Something strange has been happening in the markets... a disconnect of sorts.

The S&P 500 is up 14% this year. We're officially in a bull market. Almost all of this rally is being driven by tech.

The Technology Select Sector SPDR Fund (XLK) has soared 37% so far in 2023. Big Tech names like Apple (AAPL), Microsoft (MSFT), and Nvidia (NVDA) are leading the charge. They're all up at least 40% this year.

And yet, despite the artificial-intelligence ("AI") bump, most of the tech sector isn't doing that well. Plenty of well-known companies like e-commerce giant Shopify (SHOP) are still laying off employees.

On the other hand, the Industrial Select Sector SPDR Fund (XLI) is only about 6% higher over the same time. It's lagging the broader market. Investors are losing faith in the industrial sector... even as the data shows that it's doing just fine.

Inflation has stayed higher for longer. Investors have just stopped believing in the economy. And as we'll cover today, that's causing them to miss out on a strong corner of the market.

Industrials are having a great year...

We've been bullish on this sector since the supply-chain supercycle started ramping up. Regular readers know that's our term for the wave of U.S. infrastructure spending as production comes back home.

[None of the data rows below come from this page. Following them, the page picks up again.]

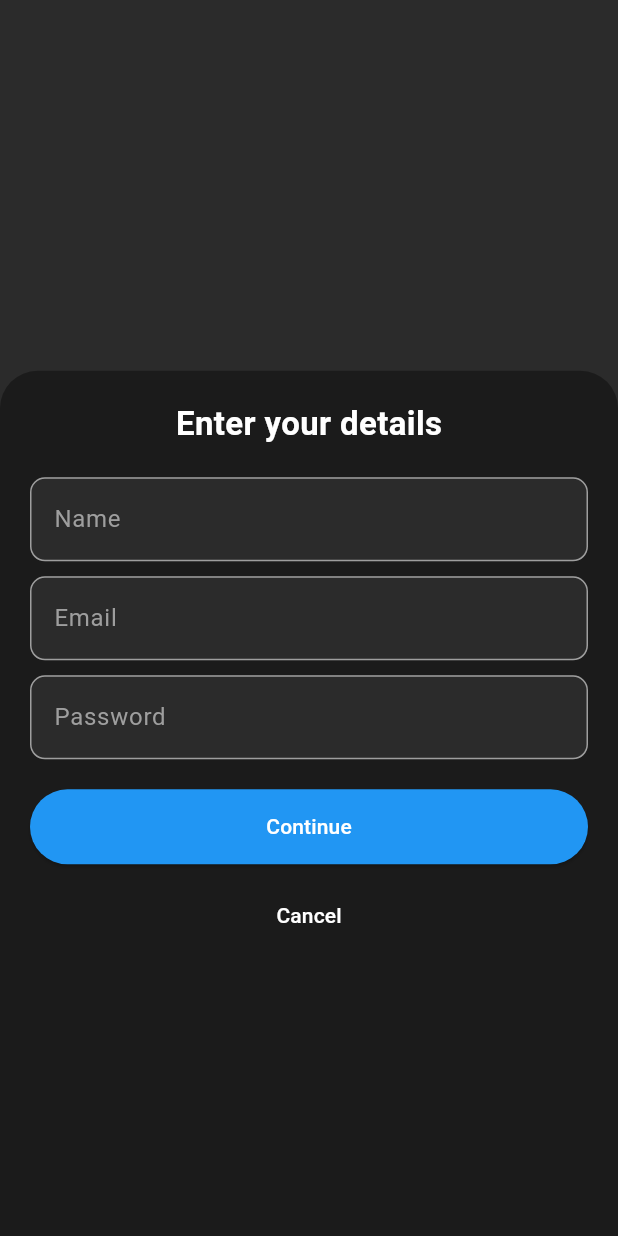
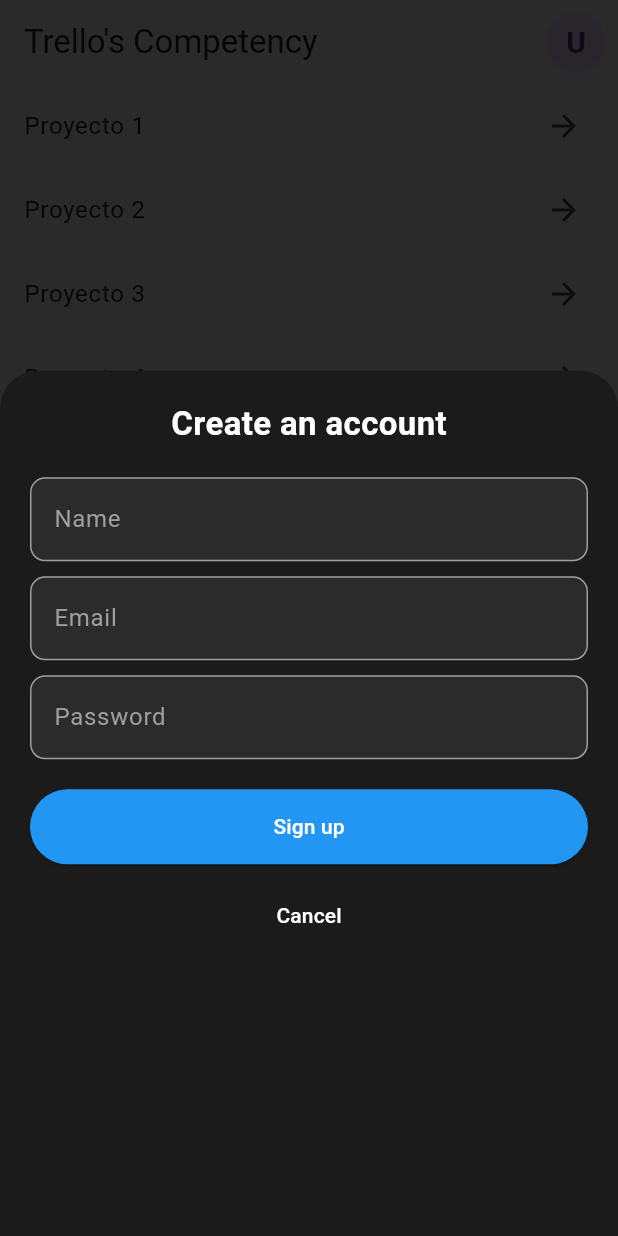
Before and after one commit to PauDebi/Tareonix, a Flutter app: the screen it shows after launch, after a tap on "Sign up", on a phone screen of 412 x 824 dp. Run offline on Flutter 3.47's test engine with Material 3 defaults, Android fonts, the phone set to English and light mode, and no system bars; our stand-ins replace bloc, equatable, flutter_bloc.

Commit message:
Loggin y Home Page

```diff
--- a/lib/main.dart
+++ b/lib/main.dart
@@ -1,4 +1,6 @@
 import 'package:flutter/material.dart';
+import 'package:flutter_bloc/flutter_bloc.dart';
+import 'package:taskly/provider/auth_cubit.dart';
 import 'package:taskly/screens/homeScreen.dart';
 
 void main() {
@@ -10,9 +12,12 @@ class MainApp extends StatelessWidget {
 
   @override
   Widget build(BuildContext context) {
-    return MaterialApp(
+    return BlocProvider(
+      create: (_) => AuthCubit(), // Aquí inicializamos el cubit
+      child: MaterialApp(
       debugShowCheckedModeBanner: false,
-      home: HomeScreen(),
+      home: HomeScreen(userName: "N"),
+      ),
     );
   }
 }
--- /dev/null
+++ b/lib/provider/auth_cubit.dart
@@ -0,0 +1,37 @@
+import 'package:bloc/bloc.dart';
+import 'package:equatable/equatable.dart';
+
+part 'auth_state.dart';
+
+class AuthCubit extends Cubit<AuthState> {
+  AuthCubit() : super(AuthInitial());
+    void showSignUp() {
+    emit(AuthShowSignUp());
+  }
+
+  void showLogIn() {
+    emit(AuthShowLogIn());
+  }
+
+  void showGoogleSignIn() {
+    emit(AuthShowGoogleSignIn());
+  }
+
+  void signUp(String name, String email, String password) {
+    // Aquí iría la lógica para registrar un usuario (Firebase, API, etc.)
+    emit(AuthLoggedIn(userName: name));
+  }
+
+  void logIn(String email, String password) {
+  if (email.isEmpty || password.isEmpty) {
+    emit(AuthShowLogIn()); // No cambia a `AuthLoggedIn` si los datos son inválidos
+    return;
+  }
+    // Aquí iría la lógica para iniciar sesión (Firebase, API, etc.)
+    emit(AuthLoggedIn(userName: email.split('@').first)); // Simulación usando el nombre del email
+  }
+
+  void logout() {
+    emit(AuthLoggedOut());
+  }
+}
--- /dev/null
+++ b/lib/provider/auth_state.dart
@@ -0,0 +1,26 @@
+part of 'auth_cubit.dart';
+
+abstract class AuthState extends Equatable {
+  @override
+  List<Object?> get props => [];
+}
+
+class AuthInitial extends AuthState {}
+
+class AuthShowSignUp extends AuthState {}
+
+class AuthShowLogIn extends AuthState {}
+
+class AuthShowGoogleSignIn extends AuthState {}
+
+class AuthLoggedIn extends AuthState {
+  final String userName;
+  final String? userImageUrl;
+
+  AuthLoggedIn({required this.userName, this.userImageUrl});
+
+  @override
+  List<Object?> get props => [userName, userImageUrl];
+}
+
+class AuthLoggedOut extends AuthState {}
--- a/lib/screens/SignUp_SignIn/Access.dart
+++ b/lib/screens/SignUp_SignIn/Access.dart
@@ -1,8 +1,32 @@
 import 'package:flutter/material.dart';
+import 'package:flutter_bloc/flutter_bloc.dart';
+import 'package:taskly/provider/auth_cubit.dart';
 import 'package:taskly/widgets/TextField.dart';
 
-class SignUpSignInForm extends StatelessWidget {
-  const SignUpSignInForm({super.key});
+class SignUpSignInForm extends StatefulWidget {
+  final bool signUp;
+  const SignUpSignInForm({super.key, required this.signUp});
+
+  @override
+  _SignUpSignInFormState createState() => _SignUpSignInFormState();
+}
+
+class _SignUpSignInFormState extends State<SignUpSignInForm> {
+  final TextEditingController _nameController = TextEditingController();
+  final TextEditingController _emailController = TextEditingController();
+  final TextEditingController _passwordController = TextEditingController();
+
+void _onSubmit() {
+    String email = _emailController.text.trim();
+    String password = _passwordController.text.trim();
+    String? name = widget.signUp ? _nameController.text.trim() : null;
+
+    if (widget.signUp) {
+      context.read<AuthCubit>().signUp(name!, email, password);
+    } else {
+      context.read<AuthCubit>().logIn(email, password);
+    }
+  }
 
   @override
   Widget build(BuildContext context) {
@@ -17,16 +41,18 @@ class SignUpSignInForm extends StatelessWidget {
         child: Column(
           mainAxisSize: MainAxisSize.min,
           children: [
-            const Text(
-              'Enter your details',
+            Text(
+              widget.signUp ? 'Create an account' : 'Log in',
               style: TextStyle(fontSize: 22, fontWeight: FontWeight.bold, color: Colors.white),
             ),
             const SizedBox(height: 20),
-            CustomTextField(hint: "Name"),
+             if (widget.signUp)
+              CustomTextField(
+                hint: "Name", controller: _nameController),
             const SizedBox(height: 10),
-            CustomTextField(hint: "Email"),
+            CustomTextField(hint: "Email" , controller: _emailController),
             const SizedBox(height: 10),
-            CustomTextField(hint: "Password", isPassword: true),
+            CustomTextField(hint: "Password", isPassword: true, controller: _passwordController),
             const SizedBox(height: 20),
             ElevatedButton(
               style: ElevatedButton.styleFrom(
@@ -34,10 +60,8 @@ class SignUpSignInForm extends StatelessWidget {
                 foregroundColor: Colors.white,
                 minimumSize: const Size(double.infinity, 50),
               ),
-              onPressed: () {
-                // Acción para iniciar sesión o registrarse
-              },
-              child: const Text('Continue'),
+              onPressed:  _onSubmit,
+              child: Text(widget.signUp ? 'Sign up' : 'Log in'),
             ),
             const SizedBox(height: 10),
             TextButton(
--- /dev/null
+++ b/lib/screens/SignUp_SignIn/entryDialog.dart
@@ -0,0 +1,108 @@
+import 'package:flutter/material.dart';
+import 'package:flutter_bloc/flutter_bloc.dart';
+import 'package:taskly/provider/auth_cubit.dart';
+import 'package:taskly/screens/SignUp_SignIn/Access.dart';
+
+class EntryDialog extends StatelessWidget {
+  const EntryDialog({super.key});
+
+  void _showSignUpSignInForm(BuildContext context, AuthState state) {
+    showModalBottomSheet(
+      context: context,
+      isScrollControlled: true,
+      backgroundColor: Colors.transparent,
+       builder: (context) {
+        if (state is AuthShowSignUp) {
+          return const SignUpSignInForm(signUp: true);
+        } else if (state is AuthShowLogIn) {
+          return const SignUpSignInForm(signUp: false);
+        } else {
+          return const SignUpSignInForm(signUp: false,); // Default
+        }
+      },
+    );
+  }
+
+  @override
+  Widget build(BuildContext context) {
+    return BlocListener<AuthCubit, AuthState>(
+      listener: (context, state) {
+        if (state is AuthShowSignUp || state is AuthShowLogIn) {
+          _showSignUpSignInForm(context, state);
+        }
+      },
+    child: Stack(
+      children: [
+        GestureDetector(
+          onTap: () {}, // Evita que se cierre al tocar fuera
+          child: Container(
+            color: Colors.black26, // Oscurece el fondo
+            width: double.infinity,
+            height: double.infinity,
+          ),
+        ),
+        Align(
+          alignment: Alignment.bottomCenter,
+          child: Container(
+            width: double.infinity,
+            padding: const EdgeInsets.all(20),
+            decoration: const BoxDecoration(
+              color: Color.fromARGB(255, 27, 27, 27),
+              borderRadius: BorderRadius.vertical(top: Radius.circular(25)),
+            ),
+            child: Column(
+              mainAxisSize: MainAxisSize.min,
+              children: [
+                const Text(
+                  'Welcome to Tareonix',
+                  style: TextStyle(fontSize: 22, fontWeight: FontWeight.bold, color: Colors.white, decoration: TextDecoration.none),
+                ),
+                const SizedBox(height: 10),
+                const Text(
+                  "Let's organize the things.",
+                  style: TextStyle(fontSize: 16, color: Colors.white70, decoration: TextDecoration.none),
+                  textAlign: TextAlign.center,
+                ),
+                const SizedBox(height: 20),
+                ElevatedButton(
+                    style: ElevatedButton.styleFrom(
+                      backgroundColor: Colors.white,
+                      foregroundColor: Colors.black,
+                      minimumSize: const Size(double.infinity, 50),
+                    ),
+                    onPressed: () => context.read<AuthCubit>().showSignUp(),
+                    child: const Text('Sign up'),
+                  ),
+                  const SizedBox(height: 10),
+                  ElevatedButton(
+                    style: ElevatedButton.styleFrom(
+                      backgroundColor: const Color.fromARGB(255, 10, 10, 10),
+                      foregroundColor: Colors.white,
+                      side: const BorderSide(color: Colors.white),
+                      minimumSize: const Size(double.infinity, 50),
+                    ),
+                    onPressed: () => context.read<AuthCubit>().showLogIn(),
+                    child: const Text('Log in'),
+                  ),
+                  const SizedBox(height: 10),
+                  ElevatedButton(
+                    style: ElevatedButton.styleFrom(
+                      backgroundColor: const Color.fromARGB(255, 10, 10, 10),
+                      foregroundColor: Colors.white,
+                      side: const BorderSide(color: Colors.white),
+                      minimumSize: const Size(double.infinity, 50),
+                    ),
+                    onPressed: () {
+                      context.read<AuthCubit>().showGoogleSignIn();
+                    },
+                    child: const Text('Sign in with Google'),
+                  ),
+                ],
+              ),
+            ),
+          ),
+        ],
+      ),
+    );
+  }
+}
--- a/lib/screens/entryDialog.dart
+++ /dev/null
@@ -1,91 +0,0 @@
-import 'package:flutter/material.dart';
-import 'package:taskly/screens/SignUp_SignIn/Access.dart';
-
-class EntryDialog extends StatelessWidget {
-  const EntryDialog({super.key});
-
-  void _showSignUpSignInForm(BuildContext context) {
-    showModalBottomSheet(
-      context: context,
-      isScrollControlled: true,
-      backgroundColor: Colors.transparent,
-      builder: (context) => const SignUpSignInForm(),
-    );
-  }
-
-  @override
-  Widget build(BuildContext context) {
-    return Stack(
-      children: [
-        GestureDetector(
-          onTap: () {}, // Evita que se cierre al tocar fuera
-          child: Container(
-            color: Colors.black26, // Oscurece el fondo
-            width: double.infinity,
-            height: double.infinity,
-          ),
-        ),
-        Align(
-          alignment: Alignment.bottomCenter,
-          child: Container(
-            width: double.infinity,
-            padding: const EdgeInsets.all(20),
-            decoration: const BoxDecoration(
-              color: Color.fromARGB(255, 27, 27, 27),
-              borderRadius: BorderRadius.vertical(top: Radius.circular(25)),
-            ),
-            child: Column(
-              mainAxisSize: MainAxisSize.min,
-              children: [
-                const Text(
-                  'Welcome to Tareonix',
-                  style: TextStyle(fontSize: 22, fontWeight: FontWeight.bold, color: Colors.white, decoration: TextDecoration.none),
-                ),
-                const SizedBox(height: 10),
-                const Text(
-                  "Let's organize the things.",
-                  style: TextStyle(fontSize: 16, color: Colors.white70, decoration: TextDecoration.none),
-                  textAlign: TextAlign.center,
-                ),
-                const SizedBox(height: 20),
-                ElevatedButton(
-                  style: ElevatedButton.styleFrom(
-                    backgroundColor: Colors.white,
-                    foregroundColor: Colors.black,
-                    minimumSize: const Size(double.infinity, 50),
-                  ),
-                  onPressed: () => _showSignUpSignInForm(context),
-                  child: const Text('Sign up'),
-                ),
-                const SizedBox(height: 10),
-                ElevatedButton(
-                  style: ElevatedButton.styleFrom(
-                    backgroundColor: const Color.fromARGB(255, 10, 10, 10),
-                    foregroundColor: Colors.white,
-                    side: const BorderSide(color: Colors.white),
-                    minimumSize: const Size(double.infinity, 50),
-                  ),
-                  onPressed: () => _showSignUpSignInForm(context),
-                  child: const Text('Log in'),
-                ),
-                const SizedBox(height: 10),
-                ElevatedButton(
-                  style: ElevatedButton.styleFrom(
-                    backgroundColor: const Color.fromARGB(255, 10, 10, 10),
-                    foregroundColor: Colors.white,
-                    side: const BorderSide(color: Colors.white),
-                    minimumSize: const Size(double.infinity, 50),
-                  ),
-                  onPressed: () {
-                    // Acción para Sign in con Google
-                  },
-                  child: const Text('Sign in with Google'),
-                ),
-              ],
-            ),
-          ),
-        ),
-      ],
-    );
-  }
-}
--- a/lib/screens/homeScreen.dart
+++ b/lib/screens/homeScreen.dart
@@ -1,8 +1,21 @@
 import 'package:flutter/material.dart';
-import 'package:taskly/screens/entryDialog.dart';
+import 'package:flutter_bloc/flutter_bloc.dart';
+import 'package:taskly/provider/auth_cubit.dart';
+import 'package:taskly/screens/SignUp_SignIn/entryDialog.dart';
 
 class HomeScreen extends StatefulWidget {
-  const HomeScreen({super.key});
+  final String? userImageUrl; // URL de imagen de usuario opcional
+  final String userName;
+
+  HomeScreen({this.userImageUrl, required this.userName});
+
+  final List<String> buttonLabels = [
+    "Proyecto 1",
+    "Proyecto 2",
+    "Proyecto 3",
+    "Proyecto 4",
+  ];
+
 
   @override
   _HomeScreenState createState() => _HomeScreenState();
@@ -12,7 +25,12 @@ class _HomeScreenState extends State<HomeScreen> {
   @override
   void initState() {
   super.initState();
-    Future.delayed(Duration.zero, () => _showLoginDialog(context));
+  Future.microtask(() {
+    final authState = context.read<AuthCubit>().state;
+    if (authState is! AuthLoggedIn) {
+      _showLoginDialog(context);
+    }
+  });
 }
 
  void _showLoginDialog(BuildContext context) {
@@ -21,7 +39,10 @@ class _HomeScreenState extends State<HomeScreen> {
     barrierDismissible: false, // Bloquea el cierre al tocar fuera
     transitionDuration: const Duration(milliseconds: 300),
      pageBuilder: (context, animation, secondaryAnimation) {
-      return EntryDialog(); // Usa el LoginPage modificado
+      return WillPopScope(
+        onWillPop: () async => false, // Bloquea el botón de retroceso
+        child: const EntryDialog(), // Usa el LoginPage
+      );
     },
     transitionBuilder: (context, animation, secondaryAnimation, child) {
       return SlideTransition(
@@ -37,14 +58,45 @@ class _HomeScreenState extends State<HomeScreen> {
 
 @override
   Widget build(BuildContext context) {
-    return const Scaffold(
-      backgroundColor: Colors.white,
-      body: Center(
+    return BlocBuilder<AuthCubit, AuthState>(
+      builder: (context, state) {
+        String userName = "Usuario";
+        String? userImageUrl;
+
+        if (state is AuthLoggedIn) {
+          userName = state.userName;
+          userImageUrl = state.userImageUrl;
+        }
+
+        return Scaffold(
+          appBar: AppBar(
+            title: Text("Trello's Competency"),
+            actions: [
+              IconButton(
+               icon: userImageUrl?.isNotEmpty == true
+                      ? CircleAvatar(backgroundImage: NetworkImage(userImageUrl!))
+                      : CircleAvatar(
                         child: Text(
-          'Trello\'s competency',
-          style: TextStyle(color: Colors.black, fontSize: 24),
+                          userName[0].toUpperCase(),
+                          style: TextStyle(fontSize: 20, fontWeight: FontWeight.bold),
                         ),
                       ),
+                onPressed: () {
+                  print("Usuario clickeado");
+                },
+              ),
+            ],
+          ),
+          body: ListView(
+            children: [
+              ListTile(title: Text("Proyecto 1"), trailing: Icon(Icons.arrow_forward)),
+              ListTile(title: Text("Proyecto 2"), trailing: Icon(Icons.arrow_forward)),
+              ListTile(title: Text("Proyecto 3"), trailing: Icon(Icons.arrow_forward)),
+              ListTile(title: Text("Proyecto 4"), trailing: Icon(Icons.arrow_forward)),
+            ],
+          ),
+        );
+      },
     );
   }
 }
--- a/lib/widgets/TextField.dart
+++ b/lib/widgets/TextField.dart
@@ -3,12 +3,14 @@ import 'package:flutter/material.dart';
 class CustomTextField extends StatelessWidget {
   final String hint;
   final bool isPassword;
+  final TextEditingController controller;
 
-  const CustomTextField({super.key, required this.hint, this.isPassword = false});
+  const CustomTextField({super.key, required this.hint, this.isPassword = false, required this.controller});
 
   @override
   Widget build(BuildContext context) {
     return TextField(
+      controller: controller,
       obscureText: isPassword,
       decoration: InputDecoration(
         hintText: hint,
--- a/pubspec.yaml
+++ b/pubspec.yaml
@@ -7,13 +7,15 @@ environment:
   sdk: ^3.6.0
 
 dependencies:
+  equatable: ^2.0.7
   flutter:
     sdk: flutter
+  flutter_bloc: ^9.0.0
 
 dev_dependencies:
+  flutter_lints: ^5.0.0
   flutter_test:
     sdk: flutter
-  flutter_lints: ^5.0.0
 
 flutter:
   uses-material-design: true
```
Lines whose indentation alone changed are shown as unchanged.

And our opinion hasn't changed...

A key gauge of industrial health in the U.S. is total construction spending on manufacturing. It includes projects like new buildings and renovations in both private (homes and businesses) and public (highways, schools, and water supply) construction.

Construction and manufacturing spending tells us if there's demand for blue-collar workers. If more money is being spent on projects, more of these folks are needed. That's good for the economy.

It also gives us insight into what types of projects are being worked on... and where money is being allocated.

For example, last November, President Joe Biden designated $1.2 trillion for new and existing U.S. infrastructure. That massive amount of spending tells us U.S. construction isn't going anywhere.

We've also talked a lot about recent struggles in commercial real estate ("CRE"), which are helping to drive the coming recession. CRE firms are being forced to give up old buildings... and construction companies will likely be a big part of revamping or replacing them.

Construction spending has skyrocketed since the start of 2022...

However, there's a clear disconnect between what the market thinks and what's actually happening in the industrial sector.

As we said, construction stocks are only up about 6% this year. Meanwhile, manufacturing and construction spending has ballooned more than 36%.

Take a look...

The boost in spending is a sign that the supply-chain supercycle is still underway. Industrial stocks' lagging performance tells us this trend just isn't being recognized like it should.

Investors are focusing on factors like high interest rates and continued inflation. They're not looking at what's happening on a day-to-day basis in this space. It's only a matter of time before they start to recognize what's really happening.

Just because tech is driving the market today doesn't guarantee it's going to power the next bull market. Industrials are still set up to do well.

There are still plenty of opportunities for industrial companies to grow and outperform going forward.


Joel Litman
June 26, 2023